Every entry should be given again exactly, with nothing dropped.

[[ Data listing, beginning ]]

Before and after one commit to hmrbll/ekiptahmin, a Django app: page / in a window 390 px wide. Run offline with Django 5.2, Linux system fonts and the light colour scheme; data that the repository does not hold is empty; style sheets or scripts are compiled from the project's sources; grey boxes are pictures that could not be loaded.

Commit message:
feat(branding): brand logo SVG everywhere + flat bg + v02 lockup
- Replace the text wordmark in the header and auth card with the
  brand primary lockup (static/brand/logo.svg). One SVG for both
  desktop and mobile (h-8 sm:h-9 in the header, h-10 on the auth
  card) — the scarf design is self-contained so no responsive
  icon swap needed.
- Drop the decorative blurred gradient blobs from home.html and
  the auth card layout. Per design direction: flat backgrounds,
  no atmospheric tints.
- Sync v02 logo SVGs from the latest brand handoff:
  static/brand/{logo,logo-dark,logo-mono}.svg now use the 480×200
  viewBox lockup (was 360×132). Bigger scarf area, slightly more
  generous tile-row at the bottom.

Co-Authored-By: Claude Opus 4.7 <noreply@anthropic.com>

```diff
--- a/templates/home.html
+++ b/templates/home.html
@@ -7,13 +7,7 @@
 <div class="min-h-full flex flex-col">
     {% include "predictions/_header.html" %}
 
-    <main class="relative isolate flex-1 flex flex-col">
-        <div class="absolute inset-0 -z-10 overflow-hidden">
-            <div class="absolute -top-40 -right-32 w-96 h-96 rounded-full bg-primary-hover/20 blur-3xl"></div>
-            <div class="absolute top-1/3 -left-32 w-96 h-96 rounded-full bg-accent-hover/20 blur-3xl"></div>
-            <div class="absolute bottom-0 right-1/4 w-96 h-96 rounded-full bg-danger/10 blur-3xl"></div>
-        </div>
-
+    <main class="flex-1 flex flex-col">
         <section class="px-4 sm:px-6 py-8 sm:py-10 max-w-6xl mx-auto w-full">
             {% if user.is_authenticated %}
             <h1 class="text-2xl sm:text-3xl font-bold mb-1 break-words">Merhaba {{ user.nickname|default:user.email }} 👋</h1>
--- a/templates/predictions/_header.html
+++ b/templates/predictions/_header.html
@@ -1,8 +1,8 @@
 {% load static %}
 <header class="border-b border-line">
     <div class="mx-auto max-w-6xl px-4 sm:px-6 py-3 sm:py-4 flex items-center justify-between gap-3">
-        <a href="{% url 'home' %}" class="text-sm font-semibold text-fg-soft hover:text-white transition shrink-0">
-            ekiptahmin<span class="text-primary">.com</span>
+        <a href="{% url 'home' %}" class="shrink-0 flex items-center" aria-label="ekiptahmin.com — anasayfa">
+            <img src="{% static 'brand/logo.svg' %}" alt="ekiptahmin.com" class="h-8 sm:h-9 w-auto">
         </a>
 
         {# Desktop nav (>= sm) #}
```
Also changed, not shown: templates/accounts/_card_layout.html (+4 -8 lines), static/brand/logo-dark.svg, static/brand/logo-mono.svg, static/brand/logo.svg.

[[ Data listing, end ]]

Response below –
Before and after one commit to hmrbll/ekiptahmin, a Django app: page / in a window 390 px wide. Run offline with Django 5.2, Linux system fonts and the light colour scheme; data that the repository does not hold is empty; style sheets or scripts are compiled from the project's sources; grey boxes are pictures that could not be loaded.

Commit message:
feat(branding): brand logo SVG everywhere + flat bg + v02 lockup
- Replace the text wordmark in the header and auth card with the
  brand primary lockup (static/brand/logo.svg). One SVG for both
  desktop and mobile (h-8 sm:h-9 in the header, h-10 on the auth
  card) — the scarf design is self-contained so no responsive
  icon swap needed.
- Drop the decorative blurred gradient blobs from home.html and
  the auth card layout. Per design direction: flat backgrounds,
  no atmospheric tints.
- Sync v02 logo SVGs from the latest brand handoff:
  static/brand/{logo,logo-dark,logo-mono}.svg now use the 480×200
  viewBox lockup (was 360×132). Bigger scarf area, slightly more
  generous tile-row at the bottom.

Co-Authored-By: Claude Opus 4.7 <noreply@anthropic.com>

```diff
--- a/templates/home.html
+++ b/templates/home.html
@@ -7,13 +7,7 @@
 <div class="min-h-full flex flex-col">
     {% include "predictions/_header.html" %}
 
-    <main class="relative isolate flex-1 flex flex-col">
-        <div class="absolute inset-0 -z-10 overflow-hidden">
-            <div class="absolute -top-40 -right-32 w-96 h-96 rounded-full bg-primary-hover/20 blur-3xl"></div>
-            <div class="absolute top-1/3 -left-32 w-96 h-96 rounded-full bg-accent-hover/20 blur-3xl"></div>
-            <div class="absolute bottom-0 right-1/4 w-96 h-96 rounded-full bg-danger/10 blur-3xl"></div>
-        </div>
-
+    <main class="flex-1 flex flex-col">
         <section class="px-4 sm:px-6 py-8 sm:py-10 max-w-6xl mx-auto w-full">
             {% if user.is_authenticated %}
             <h1 class="text-2xl sm:text-3xl font-bold mb-1 break-words">Merhaba {{ user.nickname|default:user.email }} 👋</h1>
--- a/templates/predictions/_header.html
+++ b/templates/predictions/_header.html
@@ -1,8 +1,8 @@
 {% load static %}
 <header class="border-b border-line">
     <div class="mx-auto max-w-6xl px-4 sm:px-6 py-3 sm:py-4 flex items-center justify-between gap-3">
-        <a href="{% url 'home' %}" class="text-sm font-semibold text-fg-soft hover:text-white transition shrink-0">
-            ekiptahmin<span class="text-primary">.com</span>
+        <a href="{% url 'home' %}" class="shrink-0 flex items-center" aria-label="ekiptahmin.com — anasayfa">
+            <img src="{% static 'brand/logo.svg' %}" alt="ekiptahmin.com" class="h-8 sm:h-9 w-auto">
         </a>
 
         {# Desktop nav (>= sm) #}
```
Also changed, not shown: templates/accounts/_card_layout.html (+4 -8 lines), static/brand/logo-dark.svg, static/brand/logo-mono.svg, static/brand/logo.svg.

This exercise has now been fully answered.